• What to produce: For the word "justify", count the lines below that contain it. Give the number alone.

• Information shown:
################
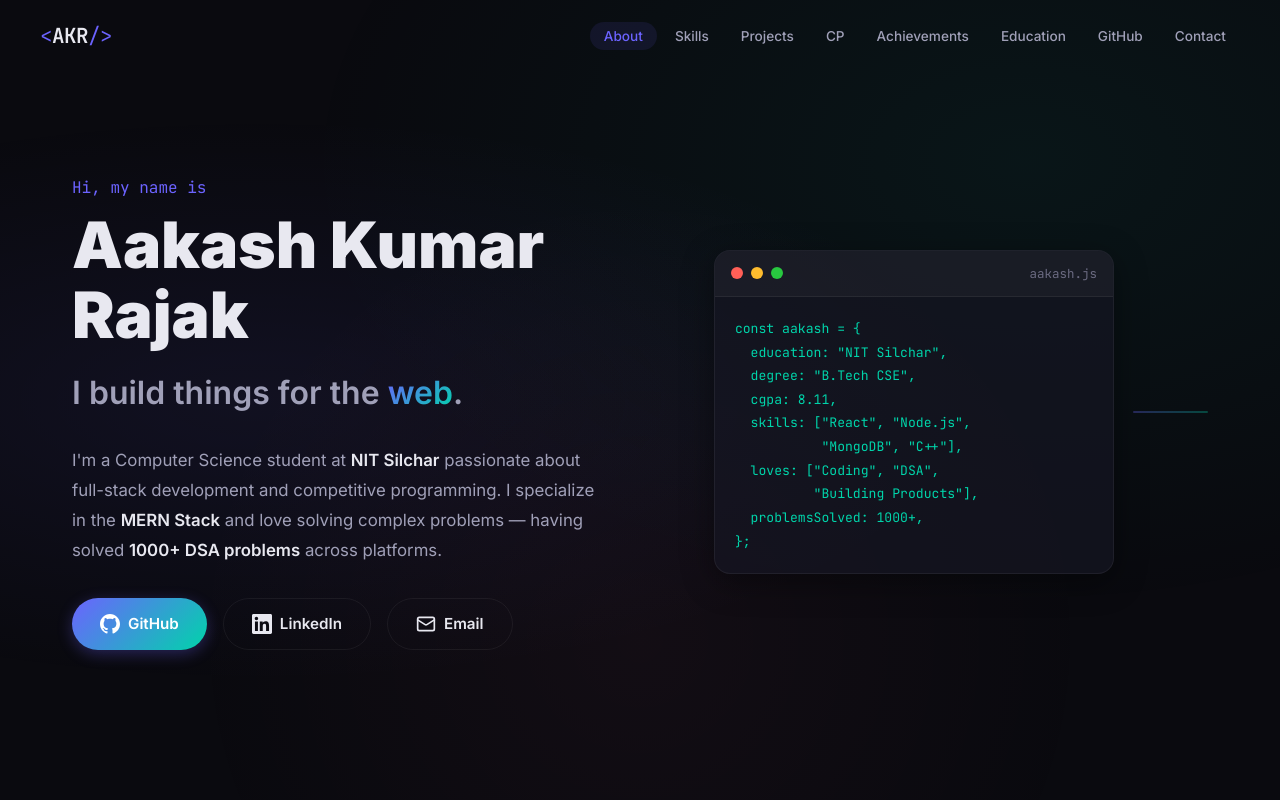
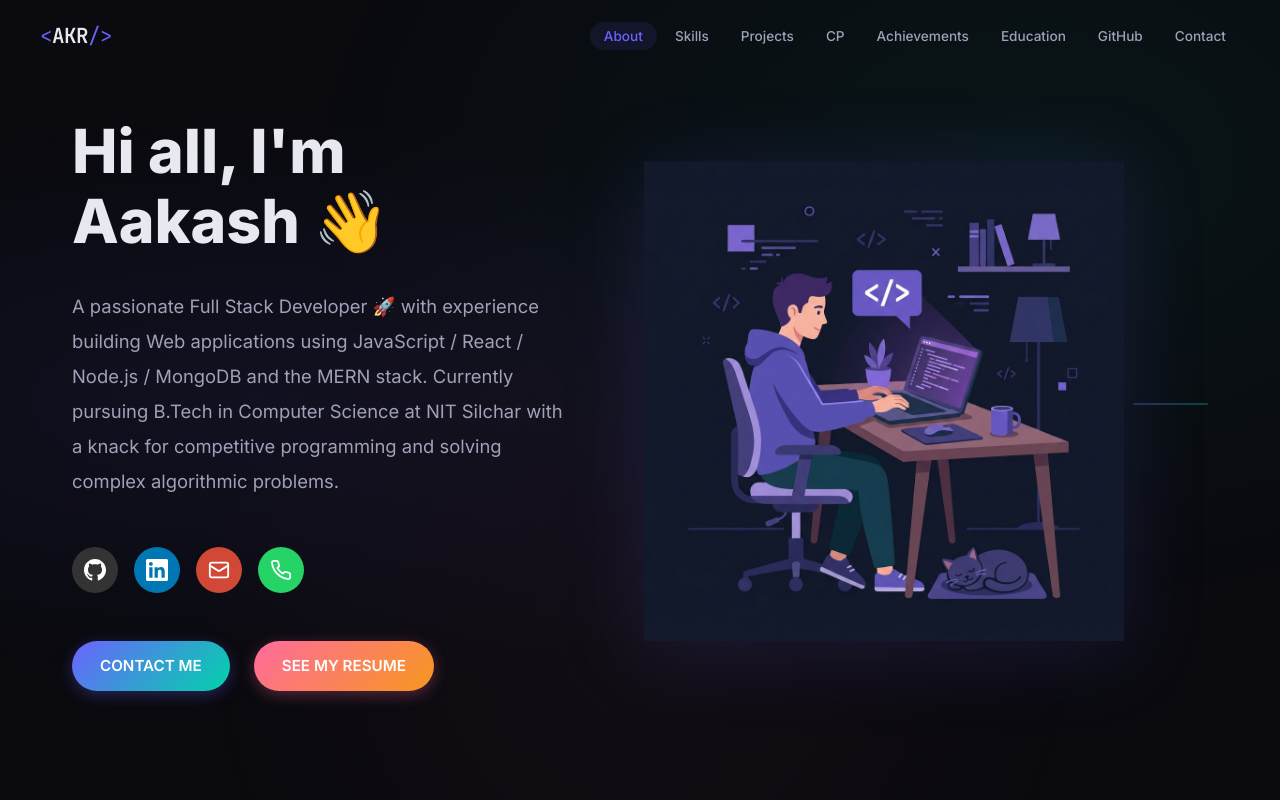
Before and after one commit to Aakashraj18/portfolio, a React (Vite) app: page / in a window 1280 px wide. Shown: the top 800 px of the page. Built offline with nearby package versions, Linux system fonts and the light colour scheme.

Commit message:
modify about.jsx , about.css file

```diff
--- a/src/components/About.css
+++ b/src/components/About.css
@@ -3,147 +3,146 @@
   min-height: 100vh;
   display: flex;
   align-items: center;
-  padding-top: calc(var(--header-height) + var(--space-2xl));
+  padding-top: calc(var(--header-height) + var(--space-xl));
 }
 
 .about__content {
-  display: grid;
-  grid-template-columns: 1.2fr 1fr;
-  gap: var(--space-4xl);
+  display: flex;
   align-items: center;
+  justify-content: space-between;
+  gap: var(--space-3xl);
   width: 100%;
 }
 
-.about__greeting {
-  font-family: var(--font-mono);
-  font-size: 1rem;
-  color: var(--accent-primary);
-  margin-bottom: var(--space-sm);
-  animation: fadeInUp 0.6s ease-out;
+/* --- Slide in from left animation --- */
+.about__text {
+  flex: 1;
+  animation: slideInFromLeft 0.8s cubic-bezier(0.34, 1.56, 0.64, 1) both;
 }
 
-.about__name {
-  font-size: clamp(2.5rem, 6vw, 4rem);
-  font-weight: 900;
-  line-height: 1.1;
-  margin-bottom: var(--space-md);
-  color: var(--text-primary);
-  animation: fadeInUp 0.6s ease-out 0.1s both;
+@keyframes slideInFromLeft {
+  0% {
+    opacity: 0;
+    transform: translateX(-60px);
+  }
+  100% {
+    opacity: 1;
+    transform: translateX(0);
+  }
 }
 
-.about__tagline {
-  font-size: clamp(1.3rem, 3vw, 2rem);
-  font-weight: 600;
-  color: var(--text-secondary);
-  margin-bottom: var(--space-lg);
-  animation: fadeInUp 0.6s ease-out 0.2s both;
-}
-
-.about__highlight {
-  background: var(--gradient-primary);
-  -webkit-background-clip: text;
-  -webkit-text-fill-color: transparent;
-  background-clip: text;
+.about__greeting {
+  font-size: clamp(2.5rem, 5.5vw, 3.8rem);
+  font-weight: 800;
+  line-height: 1.15;
+  margin-bottom: var(--space-xl);
+  color: var(--text-primary);
 }
 
 .about__description {
-  font-size: 1.05rem;
+  font-size: 1.15rem;
   color: var(--text-secondary);
-  line-height: 1.8;
-  max-width: 540px;
-  margin-bottom: var(--space-xl);
-  animation: fadeInUp 0.6s ease-out 0.3s both;
+  line-height: 1.9;
+  max-width: 600px;
+  margin-bottom: var(--space-2xl);
 }
 
-.about__description strong {
-  color: var(--text-primary);
-  font-weight: 600;
+/* --- Social icons as colored circles (like developerfolio) --- */
+.about__socials {
+  display: flex;
+  gap: var(--space-md);
+  margin-bottom: var(--space-2xl);
+  animation: slideInFromLeft 0.8s cubic-bezier(0.34, 1.56, 0.64, 1) 0.2s both;
 }
 
+.about__social-icon {
+  width: 46px;
+  height: 46px;
+  border-radius: 50%;
+  display: flex;
+  align-items: center;
+  justify-content: center;
+  background: var(--social-color, var(--text-muted));
+  color: #fff;
+  text-decoration: none;
+  transition: transform var(--transition-spring), box-shadow var(--transition-base);
+}
+
+.about__social-icon:hover {
+  transform: translateY(-4px) scale(1.1);
+  box-shadow: 0 6px 20px rgba(0, 0, 0, 0.3);
+  color: #fff;
+}
+
+/* --- CTA Buttons (like developerfolio) --- */
 .about__cta {
   display: flex;
-  gap: var(--space-md);
+  gap: var(--space-lg);
   flex-wrap: wrap;
-  animation: fadeInUp 0.6s ease-out 0.4s both;
+  animation: slideInFromLeft 0.8s cubic-bezier(0.34, 1.56, 0.64, 1) 0.35s both;
 }
 
-/* Code Block Visual */
-.about__visual {
+.btn--secondary {
+  background: var(--gradient-secondary);
+  color: #fff;
+  box-shadow: 0 4px 15px rgba(255, 107, 157, 0.3);
+}
+
+.btn--secondary:hover {
+  transform: translateY(-2px);
+  box-shadow: 0 6px 25px rgba(255, 107, 157, 0.45);
+  color: #fff;
+}
+
+/* --- Hero Image (right side) --- */
+.about__image {
+  flex: 1;
   display: flex;
   justify-content: center;
-  animation: fadeIn 1s ease-out 0.5s both;
+  animation: slideInFromRight 0.8s cubic-bezier(0.34, 1.56, 0.64, 1) 0.15s both;
 }
 
-.about__code-block {
-  background: var(--bg-card);
-  border: 1px solid var(--bg-glass-border);
-  border-radius: var(--radius-lg);
-  overflow: hidden;
-  width: 100%;
-  max-width: 400px;
-  backdrop-filter: blur(12px);
-  box-shadow: var(--shadow-lg);
-  animation: float 6s ease-in-out infinite;
+@keyframes slideInFromRight {
+  0% {
+    opacity: 0;
+    transform: translateX(60px);
+  }
+  100% {
+    opacity: 1;
+    transform: translateX(0);
+  }
 }
 
-.about__code-header {
-  display: flex;
-  align-items: center;
-  gap: 8px;
-  padding: 12px 16px;
-  background: rgba(255, 255, 255, 0.03);
-  border-bottom: 1px solid var(--bg-glass-border);
+.about__image img {
+  width: 100%;
+  max-width: 480px;
+  height: auto;
+  filter: drop-shadow(0 10px 40px rgba(108, 99, 255, 0.15));
+  animation: floatSlow 6s ease-in-out infinite;
 }
 
-.about__code-dot {
-  width: 12px;
-  height: 12px;
-  border-radius: 50%;
+@keyframes floatSlow {
+  0%, 100% { transform: translateY(0); }
+  50% { transform: translateY(-15px); }
 }
 
-.about__code-dot--red { background: #ff5f57; }
-.about__code-dot--yellow { background: #febc2e; }
-.about__code-dot--green { background: #28c840; }
-
-.about__code-filename {
-  font-family: var(--font-mono);
-  font-size: 0.78rem;
-  color: var(--text-muted);
-  margin-left: auto;
-}
-
-.about__code-content {
-  padding: 20px;
-  font-family: var(--font-mono);
-  font-size: 0.82rem;
-  line-height: 1.8;
-  color: var(--accent-secondary);
-  white-space: pre;
-  overflow-x: auto;
-}
-
-/* Responsive */
+/* --- Responsive --- */
 @media (max-width: 768px) {
   .about__content {
-    grid-template-columns: 1fr;
+    flex-direction: column-reverse;
+    text-align: center;
     gap: var(--space-2xl);
-    text-align: center;
   }
 
-  .about__description {
-    max-width: 100%;
+  .about__socials {
+    justify-content: center;
   }
 
   .about__cta {
     justify-content: center;
   }
 
-  .about__visual {
-    order: -1;
-  }
-
-  .about__code-block {
-    max-width: 340px;
-    animation: none;
+  .about__image img {
+    max-width: 300px;
   }
 }
--- a/src/components/About.jsx
+++ b/src/components/About.jsx
@@ -1,82 +1,100 @@
+import heroImg from '../assets/developer_hero.png';
 import './About.css';
+
+const socialLinks = [
+  {
+    href: 'https://github.com/Aakashraj18',
+    label: 'GitHub',
+    color: '#333',
+    icon: (
+      <svg width="22" height="22" viewBox="0 0 24 24" fill="currentColor">
+        <path d="M12 0c-6.626 0-12 5.373-12 12 0 5.302 3.438 9.8 8.207 11.387.599.111.793-.261.793-.577v-2.234c-3.338.726-4.033-1.416-4.033-1.416-.546-1.387-1.333-1.756-1.333-1.756-1.089-.745.083-.729.083-.729 1.205.084 1.839 1.237 1.839 1.237 1.07 1.834 2.807 1.304 3.492.997.107-.775.418-1.305.762-1.604-2.665-.305-5.467-1.334-5.467-5.931 0-1.311.469-2.381 1.236-3.221-.124-.303-.535-1.524.117-3.176 0 0 1.008-.322 3.301 1.23.957-.266 1.983-.399 3.003-.404 1.02.005 2.047.138 3.006.404 2.291-1.552 3.297-1.23 3.297-1.23.653 1.653.242 2.874.118 3.176.77.84 1.235 1.911 1.235 3.221 0 4.609-2.807 5.624-5.479 5.921.43.372.823 1.102.823 2.222v3.293c0 .319.192.694.801.576 4.765-1.589 8.199-6.086 8.199-11.386 0-6.627-5.373-12-12-12z"/>
+      </svg>
+    ),
+  },
+  {
+    href: 'https://www.linkedin.com/in/aakash-kumar-rajak/',
+    label: 'LinkedIn',
+    color: '#0077b5',
+    icon: (
+      <svg width="22" height="22" viewBox="0 0 24 24" fill="currentColor">
+        <path d="M20.447 20.452h-3.554v-5.569c0-1.328-.027-3.037-1.852-3.037-1.853 0-2.136 1.445-2.136 2.939v5.667H9.351V9h3.414v1.561h.046c.477-.9 1.637-1.85 3.37-1.85 3.601 0 4.267 2.37 4.267 5.455v6.286zM5.337 7.433c-1.144 0-2.063-.926-2.063-2.065 0-1.138.92-2.063 2.063-2.063 1.14 0 2.064.925 2.064 2.063 0 1.139-.925 2.065-2.064 2.065zm1.782 13.019H3.555V9h3.564v11.452zM22.225 0H1.771C.792 0 0 .774 0 1.729v20.542C0 23.227.792 24 1.771 24h20.451C23.2 24 24 23.227 24 22.271V1.729C24 .774 23.2 0 22.222 0h.003z"/>
+      </svg>
+    ),
+  },
+  {
+    href: 'mailto:akashkrrajak18@gmail.com',
+    label: 'Email',
+    color: '#d14836',
+    icon: (
+      <svg width="22" height="22" viewBox="0 0 24 24" fill="none" stroke="currentColor" strokeWidth="2" strokeLinecap="round" strokeLinejoin="round">
+        <rect x="2" y="4" width="20" height="16" rx="2"/>
+        <path d="m22 7-8.97 5.7a1.94 1.94 0 0 1-2.06 0L2 7"/>
+      </svg>
+    ),
+  },
+  {
+    href: 'tel:+919085267322',
+    label: 'Phone',
+    color: '#25d366',
+    icon: (
+      <svg width="22" height="22" viewBox="0 0 24 24" fill="none" stroke="currentColor" strokeWidth="2" strokeLinecap="round" strokeLinejoin="round">
+        <path d="M22 16.92v3a2 2 0 0 1-2.18 2 19.79 19.79 0 0 1-8.63-3.07 19.5 19.5 0 0 1-6-6 19.79 19.79 0 0 1-3.07-8.67A2 2 0 0 1 4.11 2h3a2 2 0 0 1 2 1.72 12.84 12.84 0 0 0 .7 2.81 2 2 0 0 1-.45 2.11L8.09 9.91a16 16 0 0 0 6 6l1.27-1.27a2 2 0 0 1 2.11-.45 12.84 12.84 0 0 0 2.81.7A2 2 0 0 1 22 16.92z"/>
+      </svg>
+    ),
+  },
+];
 
 export default function About() {
   return (
     <section className="about section" id="about">
       <div className="about__content">
         <div className="about__text">
-          <p className="about__greeting">Hi, my name is</p>
-          <h1 className="about__name">Aakash Kumar Rajak</h1>
-          <h2 className="about__tagline">
-            I build things for the <span className="about__highlight">web</span>.
-          </h2>
+          <h1 className="about__greeting">
+            Hi all, I'm Aakash 👋
+          </h1>
           <p className="about__description">
-            I'm a Computer Science student at{' '}
-            <strong>NIT Silchar</strong> passionate about full-stack development
-            and competitive programming. I specialize in the{' '}
-            <strong>MERN Stack</strong> and love solving complex problems —
-            having solved <strong>1000+ DSA problems</strong> across platforms.
+            A passionate Full Stack Developer 🚀 with experience building Web applications
+            using JavaScript / React / Node.js / MongoDB and the MERN stack. Currently pursuing
+            B.Tech in Computer Science at NIT Silchar with a knack for competitive programming
+            and solving complex algorithmic problems.
           </p>
+
+          <div className="about__socials">
+            {socialLinks.map((link) => (
+              <a
+                key={link.label}
+                href={link.href}
+                target="_blank"
+                rel="noopener noreferrer"
+                className="about__social-icon"
+                style={{ '--social-color': link.color }}
+                aria-label={link.label}
+                id={`about-social-${link.label.toLowerCase()}`}
+              >
+                {link.icon}
+              </a>
+            ))}
+          </div>
+
           <div className="about__cta">
+            <a href="#contact" className="btn btn--primary" id="about-contact-btn">
+              CONTACT ME
+            </a>
             <a
               href="https://github.com/Aakashraj18"
               target="_blank"
               rel="noopener noreferrer"
-              className="btn btn--primary"
-              id="about-github-btn"
+              className="btn btn--secondary"
+              id="about-resume-btn"
             >
-              <svg width="20" height="20" viewBox="0 0 24 24" fill="currentColor">
-                <path d="M12 0c-6.626 0-12 5.373-12 12 0 5.302 3.438 9.8 8.207 11.387.599.111.793-.261.793-.577v-2.234c-3.338.726-4.033-1.416-4.033-1.416-.546-1.387-1.333-1.756-1.333-1.756-1.089-.745.083-.729.083-.729 1.205.084 1.839 1.237 1.839 1.237 1.07 1.834 2.807 1.304 3.492.997.107-.775.418-1.305.762-1.604-2.665-.305-5.467-1.334-5.467-5.931 0-1.311.469-2.381 1.236-3.221-.124-.303-.535-1.524.117-3.176 0 0 1.008-.322 3.301 1.23.957-.266 1.983-.399 3.003-.404 1.02.005 2.047.138 3.006.404 2.291-1.552 3.297-1.23 3.297-1.23.653 1.653.242 2.874.118 3.176.77.84 1.235 1.911 1.235 3.221 0 4.609-2.807 5.624-5.479 5.921.43.372.823 1.102.823 2.222v3.293c0 .319.192.694.801.576 4.765-1.589 8.199-6.086 8.199-11.386 0-6.627-5.373-12-12-12z"/>
-              </svg>
-              GitHub
-            </a>
-            <a
-              href="https://www.linkedin.com/in/aakash-kumar-rajak/"
-              target="_blank"
-              rel="noopener noreferrer"
-              className="btn btn--outline"
-              id="about-linkedin-btn"
-            >
-              <svg width="20" height="20" viewBox="0 0 24 24" fill="currentColor">
-                <path d="M20.447 20.452h-3.554v-5.569c0-1.328-.027-3.037-1.852-3.037-1.853 0-2.136 1.445-2.136 2.939v5.667H9.351V9h3.414v1.561h.046c.477-.9 1.637-1.85 3.37-1.85 3.601 0 4.267 2.37 4.267 5.455v6.286zM5.337 7.433c-1.144 0-2.063-.926-2.063-2.065 0-1.138.92-2.063 2.063-2.063 1.14 0 2.064.925 2.064 2.063 0 1.139-.925 2.065-2.064 2.065zm1.782 13.019H3.555V9h3.564v11.452zM22.225 0H1.771C.792 0 0 .774 0 1.729v20.542C0 23.227.792 24 1.771 24h20.451C23.2 24 24 23.227 24 22.271V1.729C24 .774 23.2 0 22.222 0h.003z"/>
-              </svg>
-              LinkedIn
-            </a>
-            <a
-              href="mailto:akashkrrajak18@gmail.com"
-              className="btn btn--outline"
-              id="about-email-btn"
-            >
-              <svg width="20" height="20" viewBox="0 0 24 24" fill="none" stroke="currentColor" strokeWidth="2" strokeLinecap="round" strokeLinejoin="round">
-                <rect x="2" y="4" width="20" height="16" rx="2"/>
-                <path d="m22 7-8.97 5.7a1.94 1.94 0 0 1-2.06 0L2 7"/>
-              </svg>
-              Email
+              SEE MY RESUME
             </a>
           </div>
         </div>
 
-        <div className="about__visual">
-          <div className="about__code-block">
-            <div className="about__code-header">
-              <span className="about__code-dot about__code-dot--red"></span>
-              <span className="about__code-dot about__code-dot--yellow"></span>
-              <span className="about__code-dot about__code-dot--green"></span>
-              <span className="about__code-filename">aakash.js</span>
-            </div>
-            <pre className="about__code-content">
-{`const aakash = {
-  education: "NIT Silchar",
-  degree: "B.Tech CSE",
-  cgpa: 8.11,
-  skills: ["React", "Node.js",
-           "MongoDB", "C++"],
-  loves: ["Coding", "DSA",
-          "Building Products"],
-  problemsSolved: 1000+,
-};`}
-            </pre>
-          </div>
+        <div className="about__image">
+          <img src={heroImg} alt="Developer illustration" />
         </div>
       </div>
     </section>
```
################
• Exercise solution: 5